> _EXTRACTED ENTRIES_
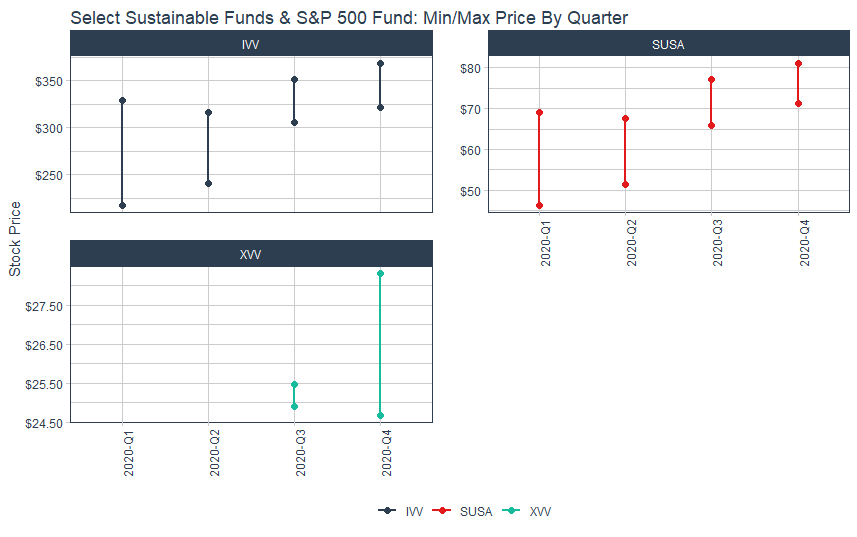
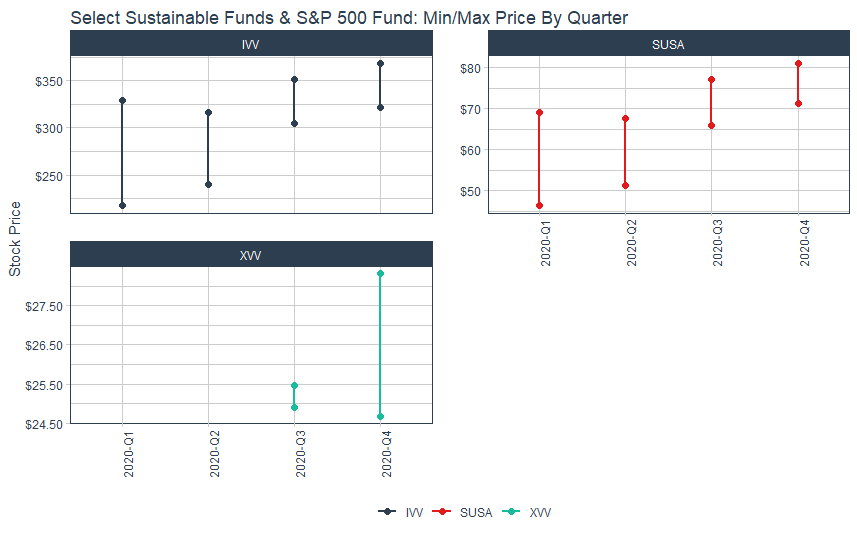
chart updates & updated word content
added and corrected ranges in select figures

diff --git a/_projects/esg-quick-analysis.md b/_projects/esg-quick-analysis.md
@@ -10,25 +10,35 @@ excerpt: Quick Fun ESG Charts
 
 ## Candidate
 
-Jose Andres Montes Lopez
+Jose Andres Montes Lopez (prefer name is Andres)
+
+Experience & Skills
+
+*Project Management (Stakeholder exposure & Presentation Skills)
+*Data Analysis (Intermediate Python & R, Experience working with Diverse Datasets)
+*Demonstrated ESG Interest (Kellog Morgan Stanley Plastic Award Recipient, Social Business Consulting in College, lead internal education pillar in the Social Justice & Impact group)
 
 ## Context
 
 As part of an upcoming interview, I am preparing a quick analysis of a few funds to highlight 
 basic quantitative and data visualizations using R.
 
-The short analyses below leverage an amazing existing package called `tidyquant` which consolidates
-a variety of analytic, manipulation, and visualization packages. In particular, it provides quick access
-to a comprehensive set data sources such as Bloomberg and Yahoo Finance. Another convenient feature of the package is the integration of `dplyr` which is the most popular data manipulation package in R. 
+The short analyses below leverage a package called `tidyquant` that consolidates a variety of analytic, manipulation, and visualization packages. In particular, it provides quick access
+to a comprehensive set of data sources such as Bloomberg and Yahoo Finance. Another popular feature includes the integration of `dplyr` facilitating data transformation and manipulation between data visualizations. 
 
-The data used is from Yahoo Finance and it covers the full 2020 calendar year. The funds selected feature an ESG strategy that is applied to the S&P 500 so I selected the IVV which is another iShare ETF which tracks the S&P 500 making it an ideal benchmark for the analyses.
+The data used is from Yahoo Finance, and it covers the 2020 calendar year. The funds used in the analysis include three ESG ETFs (SUSA, XVV, ESGU) and a "vanilla" ETF (IVV) that tracks the S&P 500. The latter "vanilla" ETF is the benchmark. In the last chart and table, XVV was switched with ESGU to have a complete year to analyze.
 
 ## Results
+
+Overall, the charts below show selected ESG ETFs outperformed the benchmark consistently throughout 2020 and signaled opportunities for trading the ETFs. In charts 1,2 and 5 we see ESG ETF outperforming the benchmark. Chart 4 describes the price ranges of the ETFs. Chart 5 visualizes the MACD displaying multiple opportunities to buy/sell the ESG ETFs based on the acceleration of trends between the benchmark and selected ETFs.
 
 ![image-center](/images/esg-quick-analysis/chart-1.png){: .align-center}
 ![image-center](/images/esg-quick-analysis/chart-2.png){: .align-center}
 ![image-center](/images/esg-quick-analysis/chart-3.png){: .align-center}
 ![image-center](/images/esg-quick-analysis/chart-4.png){: .align-center}
+![image-center](/images/esg-quick-analysis/chart-5.png){: .align-center}
+![image-center](/images/esg-quick-analysis/table-1.png){: .align-center}
+![image-center](/images/esg-quick-analysis/table-2.png){: .align-center}
 
 # Code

> _WHAT TO PRODUCE_
All lines in the records above with "benchmark" need to be found and copied.

> _RESPONSE AREA_
-The data used is from Yahoo Finance and it covers the full 2020 calendar year. The funds selected feature an ESG strategy that is applied to the S&P 500 so I selected the IVV which is another iShare ETF which tracks the S&P 500 making it an ideal benchmark for the analyses.
+The data used is from Yahoo Finance, and it covers the 2020 calendar year. The funds used in the analysis include three ESG ETFs (SUSA, XVV, ESGU) and a "vanilla" ETF (IVV) that tracks the S&P 500. The latter "vanilla" ETF is the benchmark. In the last chart and table, XVV was switched with ESGU to have a complete year to analyze.
+Overall, the charts below show selected ESG ETFs outperformed the benchmark consistently throughout 2020 and signaled opportunities for trading the ETFs. In charts 1,2 and 5 we see ESG ETF outperforming the benchmark. Chart 4 describes the price ranges of the ETFs. Chart 5 visualizes the MACD displaying multiple opportunities to buy/sell the ESG ETFs based on the acceleration of trends between the benchmark and selected ETFs.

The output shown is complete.